Entries taken from a collection
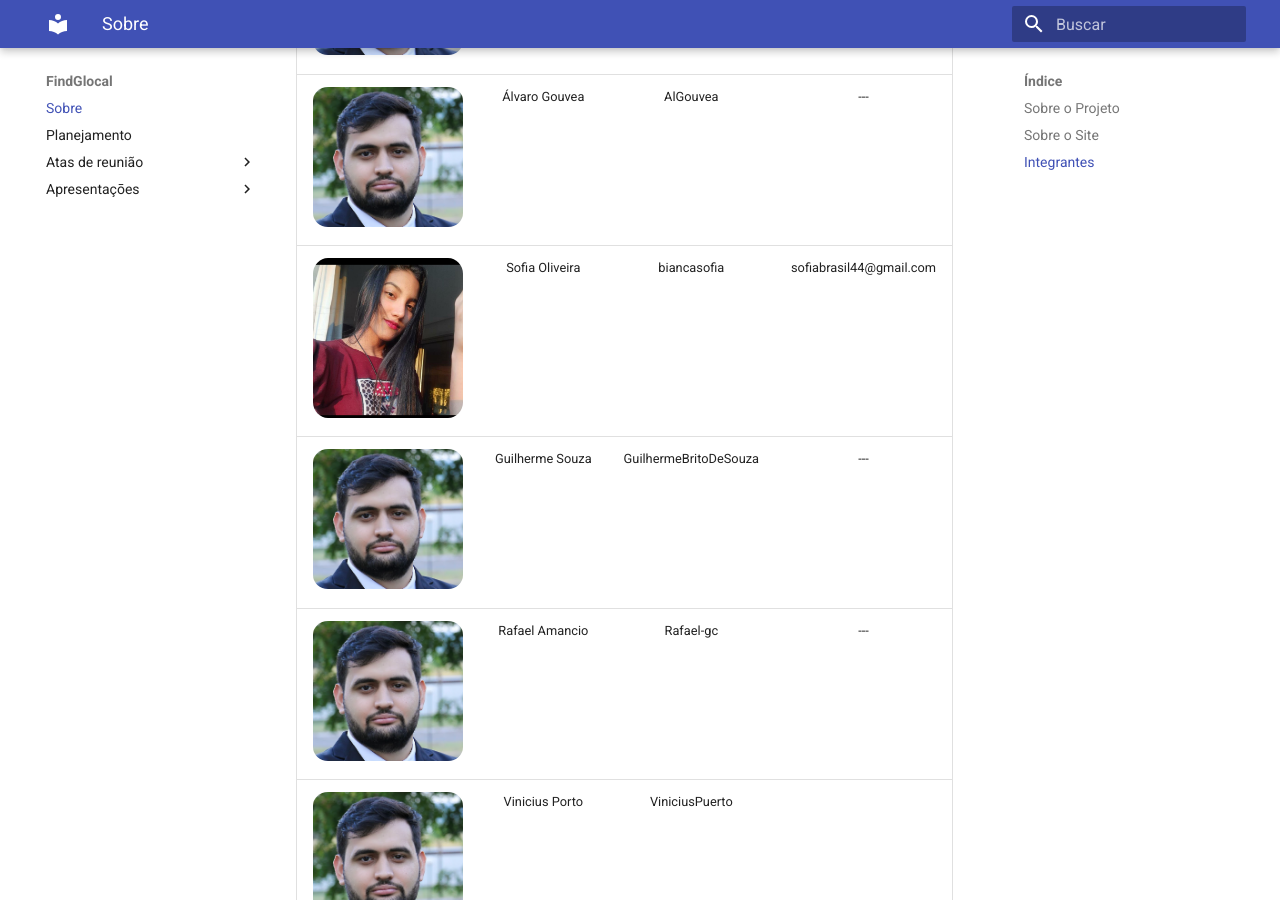
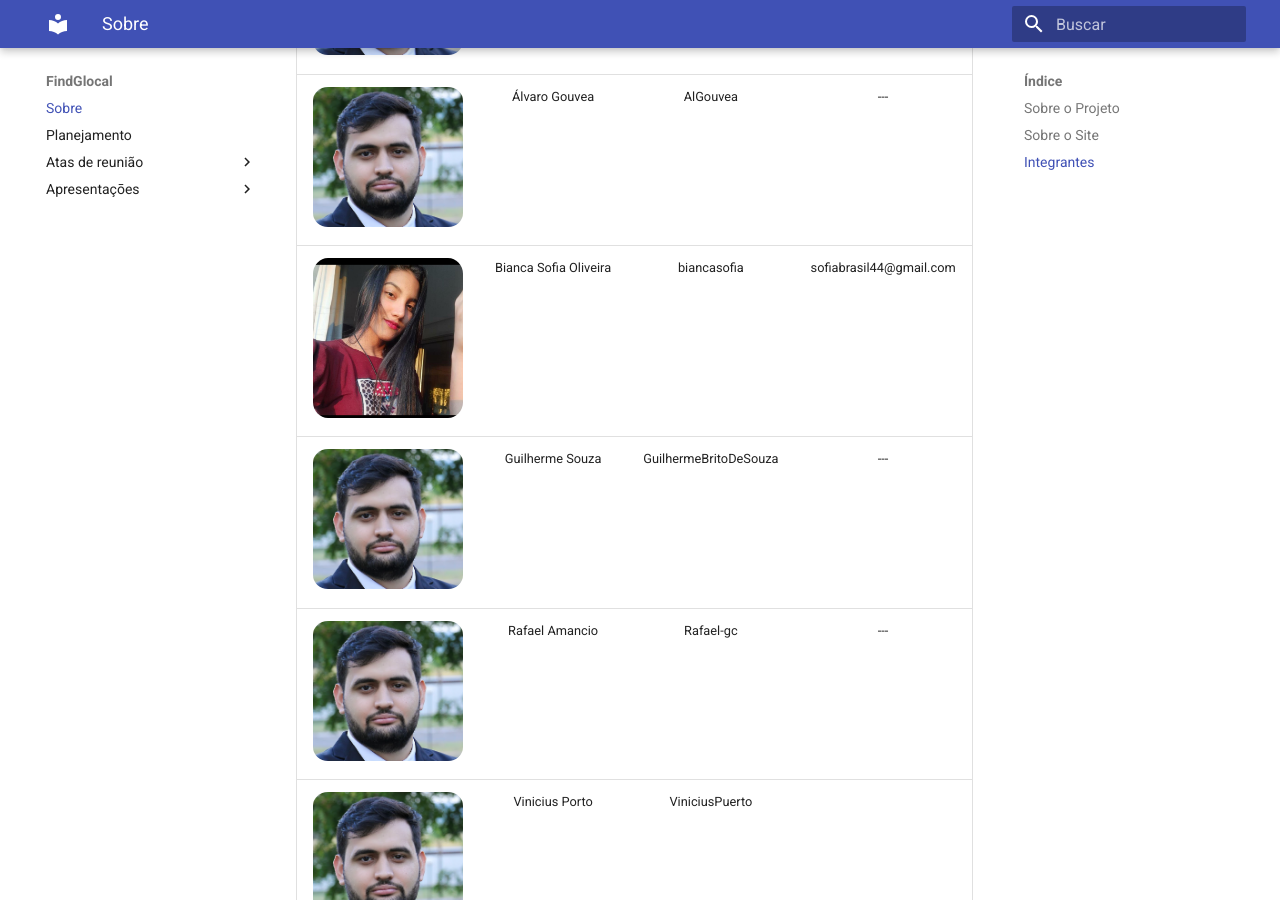
Before and after one commit to AntonioAldisio/2021.1-FindGlocal, an MkDocs documentation site: the page built from docs/index.md, in a window 1280 px wide and 900 px high, scrolled down 786 px. Built offline with MkDocs 1.6.1 and Material for MkDocs 9.7.7, drawn with Linux system fonts in a browser that asks for light colours.

Commit message:
update index.md

```diff
--- a/docs/index.md
+++ b/docs/index.md
@@ -10,7 +10,7 @@
 | :---: | :---:  | :---: | :---: |
 |<img width="150px" height = "140px"  style="border-radius:10%" src="./assets/Integrantes/Antonio.png" alt="Antonio">| Antonio Aldísio | AntoonioAldisio | aldisiofilho@gmail.com |
 |<img width="150px" height = "140px"  style="border-radius:10%" src="./assets/Integrantes/Antonio.png" alt="Antonio">|Álvaro  Gouvea| AlGouvea | --- |
-|<img width="150px" height = "140px"  style="border-radius:10%" src="./assets/Integrantes/sofia.jpeg" alt="Sofia">|Sofia  Oliveira|  biancasofia | sofiabrasil44@gmail.com |
+|<img width="150px" height = "140px"  style="border-radius:10%" src="./assets/Integrantes/sofia.jpeg" alt="Sofia">|Bianca Sofia  Oliveira|  biancasofia | sofiabrasil44@gmail.com |
 |<img width="150px" height = "140px"  style="border-radius:10%" src="./assets/Integrantes/Antonio.png" alt="Antonio">|Guilherme  Souza |  GuilhermeBritoDeSouza | --- |
 |<img width="150px" height = "140px"  style="border-radius:10%" src="./assets/Integrantes/Antonio.png" alt="Antonio">|Rafael  Amancio| Rafael-gc | --- |
 |<img width="150px" height = "140px"  style="border-radius:10%" src="./assets/Integrantes/Antonio.png" alt="Antonio">|Vinicius Porto| ViniciusPuerto |  |
```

Assigned task → Write out each line above that contains the word "docs".

Response to the exercise →
Before and after one commit to AntonioAldisio/2021.1-FindGlocal, an MkDocs documentation site: the page built from docs/index.md, in a window 1280 px wide and 900 px high, scrolled down 786 px. Built offline with MkDocs 1.6.1 and Material for MkDocs 9.7.7, drawn with Linux system fonts in a browser that asks for light colours.
--- a/docs/index.md
+++ b/docs/index.md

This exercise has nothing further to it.